Cue Tony Bennett: Last year, the train trip from Barcelona to Girona took an hour and twenty minutes. Last week, we did it in thirty-seven. Minutes. On a train. At 200 km/h.

I love trains. I’ve ridden Amtrak across the US. I’ve ridden France’s TGV. I’ve appreciated steam, diesel, and electric; streetcars, light rail, and freight. To that list, I can now add the LGV Perpignan–Figueres, a high-speed train the last leg of which – to Girona – was completed a little over two months ago.

interior of the LGVThe train is new. The tracks are new. The tunnels are new. The stations are new. In an earlier post, Louise indicated that the Girona LGV station – completed only a few months ago at a cost of 23 million Euros – still smelled of fresh concrete.

Last week, the LGV was “only” traveling at 200 km/h on its new tracks (it’s designed for 350) and at that speed, it was … well … uneventful. It was smoother than Amtrak at half that speed, as efficient as Martha Stewart, and quiet as a confessional on Saturday night. Which pretty well sums up European high-speed train travel.
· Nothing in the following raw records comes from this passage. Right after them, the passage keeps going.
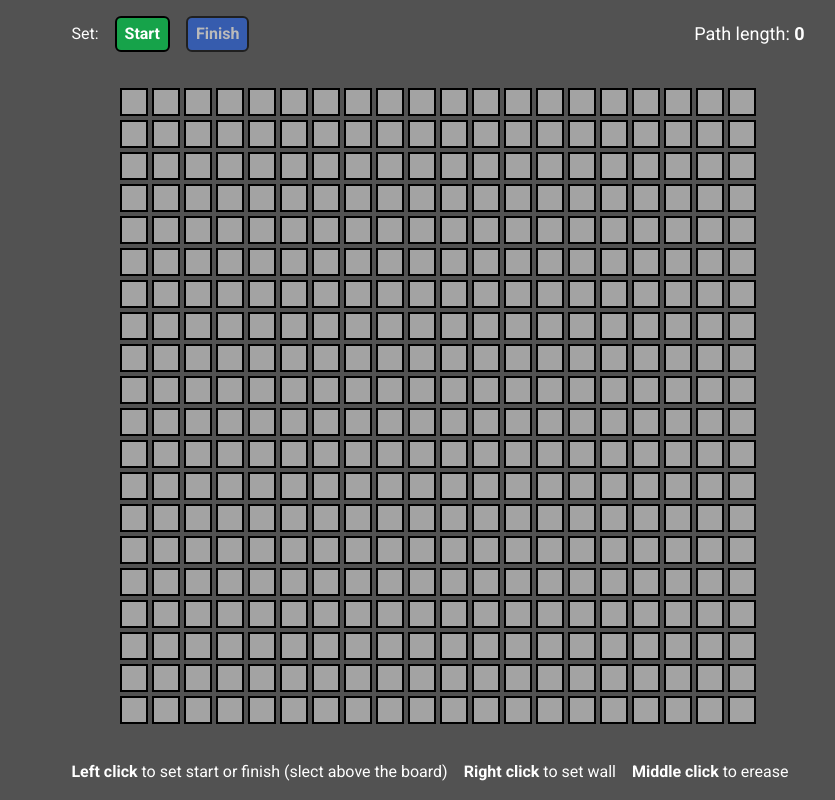
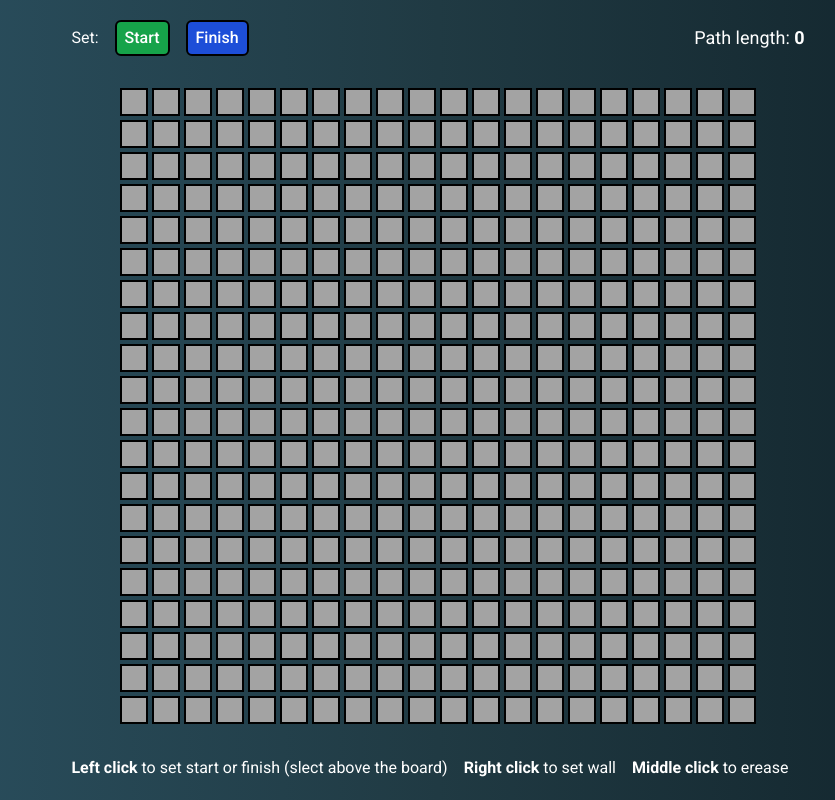
Before and after one commit to daniolsk/path-finding-algorithm, a Next.js app: page / in a window 1280 px wide. Shown: the whole page, without its empty margins (202-1037 px from the left). Built offline with nearby package versions, Linux system fonts and the light colour scheme.

Commit message:
change colors and bg

```diff
--- a/src/app/globals.css
+++ b/src/app/globals.css
@@ -12,5 +12,7 @@
 
 body {
 	color: rgb(var(--foreground-rgb));
-	background: #525252;
+	background: #0f2027; /* fallback for old browsers */
+	background: -webkit-linear-gradient(to right, #2c5364, #203a43, #0f2027); /* Chrome 10-25, Safari 5.1-6 */
+	background: linear-gradient(to right, #2c5364, #203a43, #0f2027); /* W3C, IE 10+/ Edge, Firefox 16+, Chrome 26+, Opera 12+, Safari 7+ */
 }
--- a/src/app/layout.tsx
+++ b/src/app/layout.tsx
@@ -8,7 +8,7 @@ export const metadata = {
 import { Roboto } from 'next/font/google';
 
 const roboto = Roboto({
-	weight: ['400', '700'],
+	weight: ['400', '500', '700'],
 	subsets: ['latin'],
 });
 
--- a/src/components/Cell.tsx
+++ b/src/components/Cell.tsx
@@ -35,7 +35,7 @@ const Cell = ({
 					clearCellAt(cell.x, cell.y);
 				}
 			}}
-			className={`p-2 flex justify-center items-center border-2 hover:bg-opacity-50 border-black hover:cursor-pointer
+			className={`p-2 flex justify-center items-center border-2 hover:bg-opacity-80 border-black hover:cursor-pointer
 				${cell.type == 'wall' ? 'bg-slate-700' : ''}
 				${cell.type == 'start' ? 'bg-green-500' : ''}
 				${cell.type == 'finish' ? 'bg-blue-500' : ''}
--- a/src/components/Game.tsx
+++ b/src/components/Game.tsx
@@ -327,21 +327,21 @@ const Game = () => {
 	};
 
 	return (
-		<div className="flex items-center flex-col justify-between">
+		<div className="flex items-center flex-col justify-around">
 			<div className="flex p-4 items-center justify-between self-stretch">
 				<div className="flex items-center text-base text-white">
 					<div className="mr-4">Set:</div>
 					<button
-						className={`border-2 border-black mr-4  py-1 px-2 rounded-md cursor-pointer hover:bg-opacity-70 bg-green-600 font-semibold ${
-							action == 'start' ? 'bg-opacity-100' : 'opacity-60'
+						className={`border-2 border-black mr-4  py-1 px-2 rounded-md cursor-pointer hover:bg-green-500 bg-green-600 font-medium ${
+							action == 'start' ? 'bg-green-600' : 'bg-green-700'
 						}`}
 						onClick={() => setAction('start')}
 					>
 						Start
 					</button>
 					<button
-						className={`border-2 border-black mr-4 cursor-pointer py-1 px-2 rounded-md font-semibold hover:bg-opacity-70 bg-blue-600 ${
-							action == 'finish' ? 'bg-opacity-100' : 'opacity-60'
+						className={`border-2 border-black mr-4 cursor-pointer py-1 px-2 rounded-md font-medium hover:bg-blue-500 bg-blue-600 ${
+							action == 'finish' ? 'bg-blue-600' : 'bg-blue-700'
 						}`}
 						onClick={() => setAction('finish')}
 					>
@@ -370,7 +370,7 @@ const Game = () => {
 					<Cell key={index} cell={cell} setPointAt={setPointAt} setWallAt={setWallAt} clearCellAt={clearCellAt} />
 				))}
 			</div>
-			<div className="flex justify-center p-4 text-base text-white">
+			<div className="hidden justify-center p-4 text-base text-white md:flex">
 				<div className="mr-4">
 					<span className="font-semibold">Left click</span> to set start or finish (slect above the board)
 				</div>
```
In Barcelona, the train station is blooming with posters advertising downtown Paris in a little over five hours. A Parisian weekend! Oh sure, we could fly — and do the airport thing, and sit in a seat built for Danny DeVito, and take cabs to and from the city, and arrive downtown in about, well, five hours. But me, I’d rather look out a big window, watch the European countryside, and maybe bring a little Grey Poupon to spread on my toast points. On a train, nobody cares if you pack a six-ounce jar.